“As they are about to pass away, we support the visitors through the entire visit,” Nickerson said. “Our hope is to facilitate a good goodbye for them.
“We want to give them the space to process what is really going on.”
Social workers placed between families and dying loved ones said nothing in their training prepared them specifically for the task.
But as social workers, their training is to make life bearable for those in need.
Kristine Abuls, who also works for Michigan Medicine, said moving from moderate care into an intensive care unit and then into the COVID-19 intensive care unit at University Hospital, was a big change.
“It was difficult, at first, going from face-to-face contact to often just going over the phone,” said Abuls, a social worker.

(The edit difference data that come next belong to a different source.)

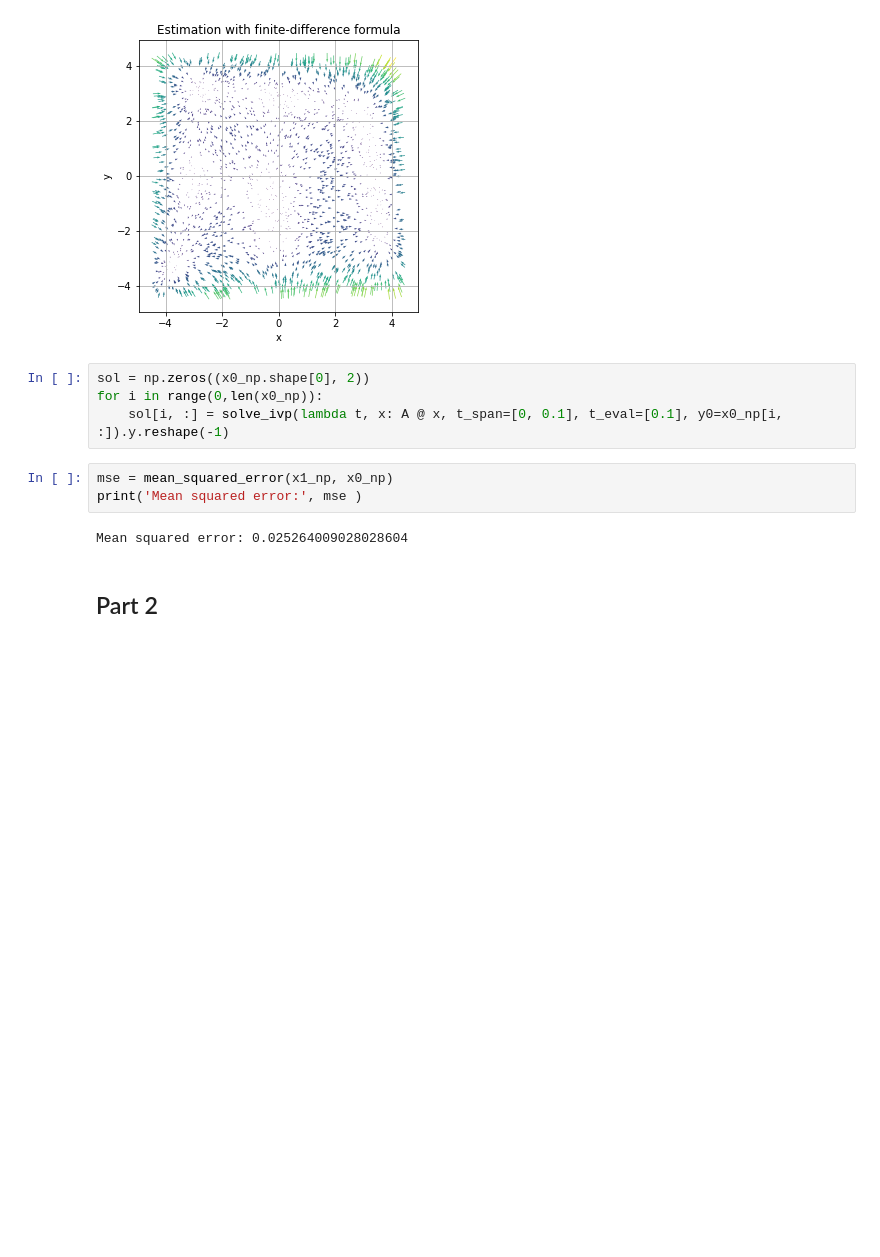
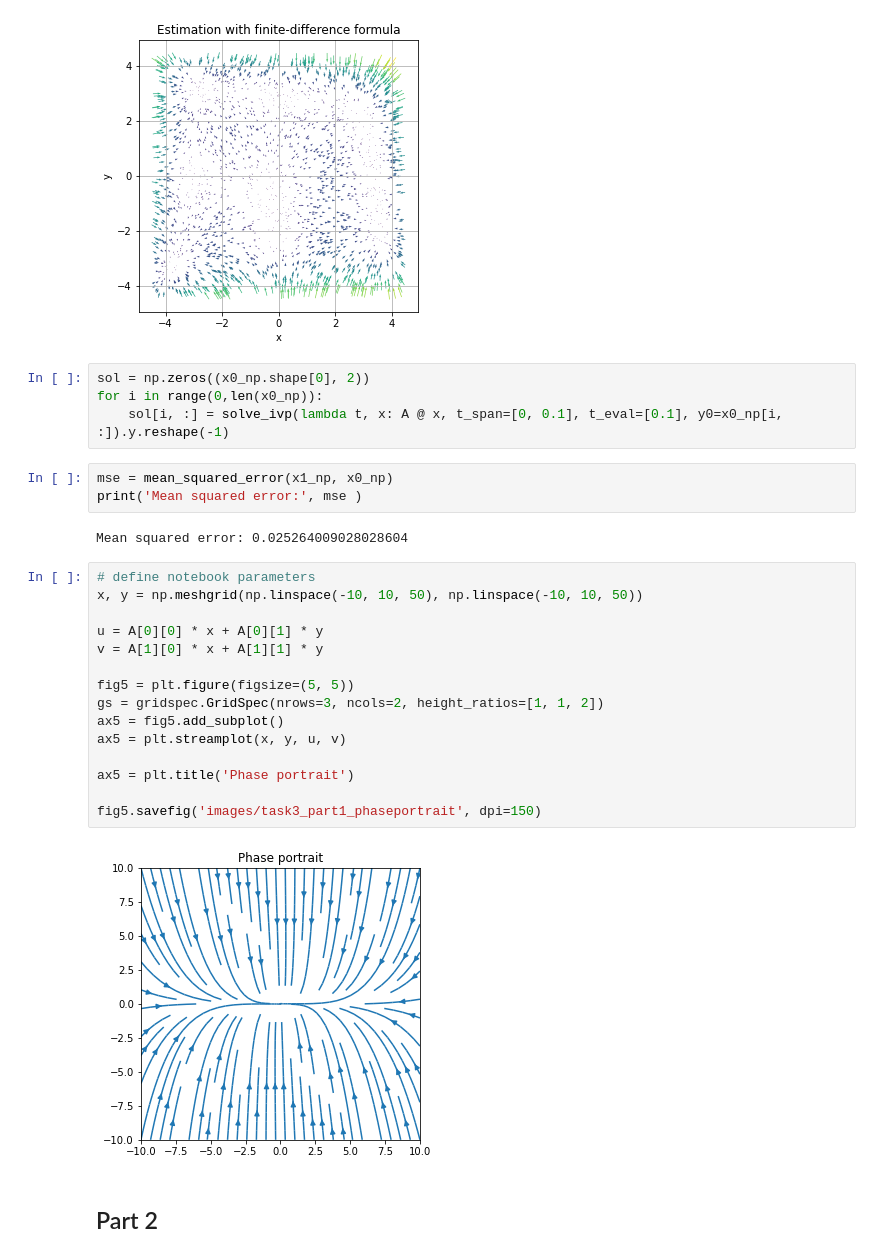
Before and after one commit to clarissanjani/MLCMS_Exercise5, a Jupyter notebook: Task3/Task3.ipynb, the cells around one changed output. Saved outputs shown, nothing was run; the diff lists cells and outputs as text; blank space fills up the shorter version.

Commit message:
task 2 small updates and task 3

```diff
--- a/Task3/Task3.ipynb
+++ b/Task3/Task3.ipynb
@@ -64,5 +64,22 @@ mse = mean_squared_error(x1_np, x0_np)
 print('Mean squared error:', mse )
 # %% [output]
 Mean squared error: 0.025264009028028604
+# %%
+# define notebook parameters
+x, y = np.meshgrid(np.linspace(-10, 10, 50), np.linspace(-10, 10, 50))
+
+u = A[0][0] * x + A[0][1] * y
+v = A[1][0] * x + A[1][1] * y
+
+fig5 = plt.figure(figsize=(5, 5))
+gs = gridspec.GridSpec(nrows=3, ncols=2, height_ratios=[1, 1, 2])
+ax5 = fig5.add_subplot()
+ax5 = plt.streamplot(x, y, u, v)
+
+ax5 = plt.title('Phase portrait')
+
+fig5.savefig('images/task3_part1_phaseportrait', dpi=150)
+# %% [output]
+[figure, added]
 # %% [markdown]
 ## Part 2
```
Also changed, not shown: parts of 2 cells of this notebook, 9 other files.
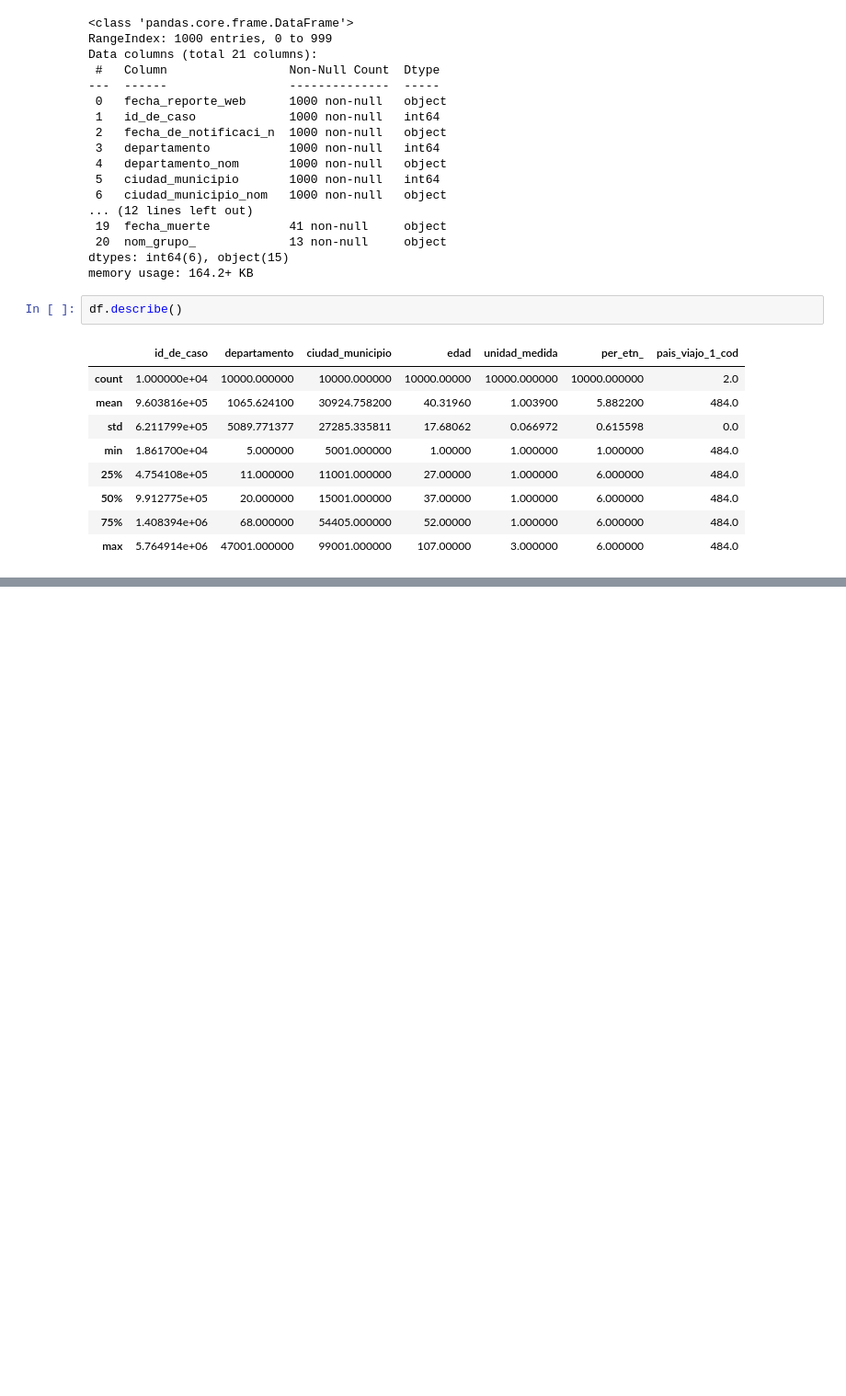
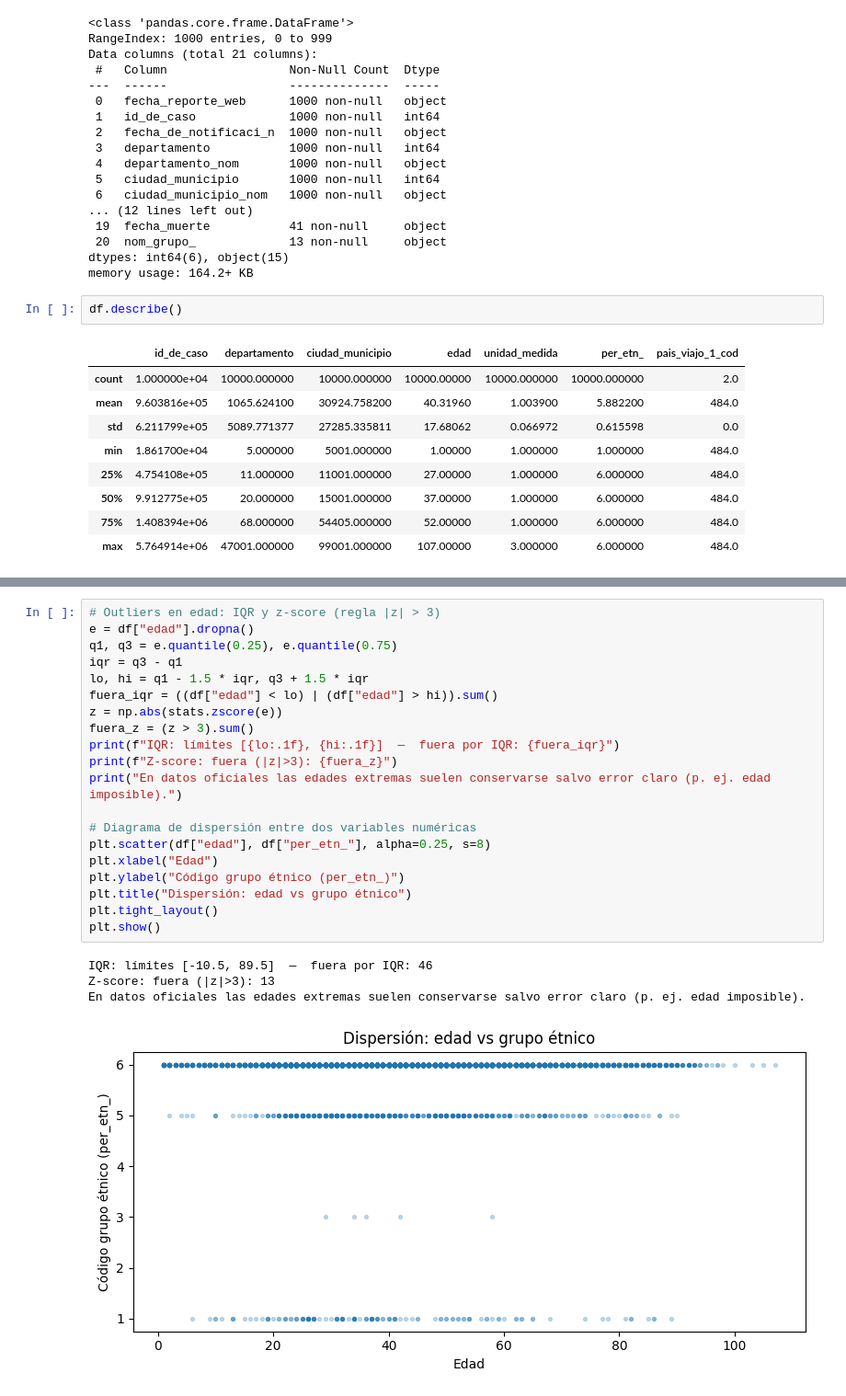
Before and after one commit to dannymateo/analisis-de-datos-parcial-2, a Jupyter notebook: Covid_19.ipynb, the cells around one changed output, grey strips where cells are left out. Shown at 92% size. Cells and saved outputs as stored; diff of their text form; blank space fills up the shorter version.

```diff
--- a/Covid_19.ipynb
+++ b/Covid_19.ipynb
@@ -60,0 +101,25 @@ df.describe()
+# %%
+# Outliers en edad: IQR y z-score (regla |z| > 3)
+e = df["edad"].dropna()
+q1, q3 = e.quantile(0.25), e.quantile(0.75)
+iqr = q3 - q1
+lo, hi = q1 - 1.5 * iqr, q3 + 1.5 * iqr
+fuera_iqr = ((df["edad"] < lo) | (df["edad"] > hi)).sum()
+z = np.abs(stats.zscore(e))
+fuera_z = (z > 3).sum()
+print(f"IQR: límites [{lo:.1f}, {hi:.1f}]  —  fuera por IQR: {fuera_iqr}")
+print(f"Z-score: fuera (|z|>3): {fuera_z}")
+print("En datos oficiales las edades extremas suelen conservarse salvo error claro (p. ej. edad imposible).")
+
+# Diagrama de dispersión entre dos variables numéricas
+plt.scatter(df["edad"], df["per_etn_"], alpha=0.25, s=8)
+plt.xlabel("Edad")
+plt.ylabel("Código grupo étnico (per_etn_)")
+plt.title("Dispersión: edad vs grupo étnico")
+plt.tight_layout()
+plt.show()
+# %% [output]
+IQR: límites [-10.5, 89.5]  —  fuera por IQR: 46
+Z-score: fuera (|z|>3): 13
+En datos oficiales las edades extremas suelen conservarse salvo error claro (p. ej. edad imposible).
+[figure, added]
```
Also changed, not shown: parts of 8 cells of this notebook.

“The patients were intubated and nonresponsive. Explaining to the families why they cannot come for a visit and listening to their reaction could be difficult.
“It was a great sense of responsibility,” she said. “Normally, we are in the background. But we play a vital role.
“Facilitating video calls and doing what I could do, I think it brought great comfort. There was lots of coordination that goes on with that.”
Coordination came at a premium, especially early on, social workers say.
“At first, things were changing hour-by-hour, day-by-day,” said Karissa Canfield, who helped create a manual for colleagues in social work who were suddenly providing hands-on services that were quite different from simply managing care.
“We needed a place to keep track of things, and to make the transition from one set of responsibilities to another as smooth as possible,” said Canfield, who works for Michigan Medicine.
“When you are pulling social workers from one department and putting them in another, the work is a little different than what was usually done.”
It also happened in an utterly different environment, in which social workers used to face-to-face contact suddenly had no expressions or body language to help them discern situations.
“We are always looking for cues, whether it be verbal or nonverbal,” Canfield said. “In many cases, our situations took all the nonverbal right out of it.
“And things were changing so rapidly, we were doing the best we could, while minute-by-minute changing what our focus was.”
Because so much of it was new, the emphasis was on improvisation.
Audrey Houttekier, a social work manager for Michigan Medicine, said that while disaster mental health is something in which social workers are widely trained, not all workers have the same abilities or preparation.
“But the challenge to us (at University Hospital) was that the entire institution was operating under crisis,” she said. “We had to focus on areas in which people were the most talented, and capable at the volume of care we were anticipating.
“We had to figure out where our strengths were, very quickly, and get our team organized where we could target them purposefully.”
Gariann Brock, also a social work administrator at Michigan Medicine, said the response to the pandemic has been a challenge and involved a lot of hard work.
“I’m not sure excitement is a proper word,” Brock said.
“Your main goal was to make sure we were delivering services to everyone consistent with the goals of institution and to have the right skill sets where they needed to be, while also connecting families and patients to the right services in the community.”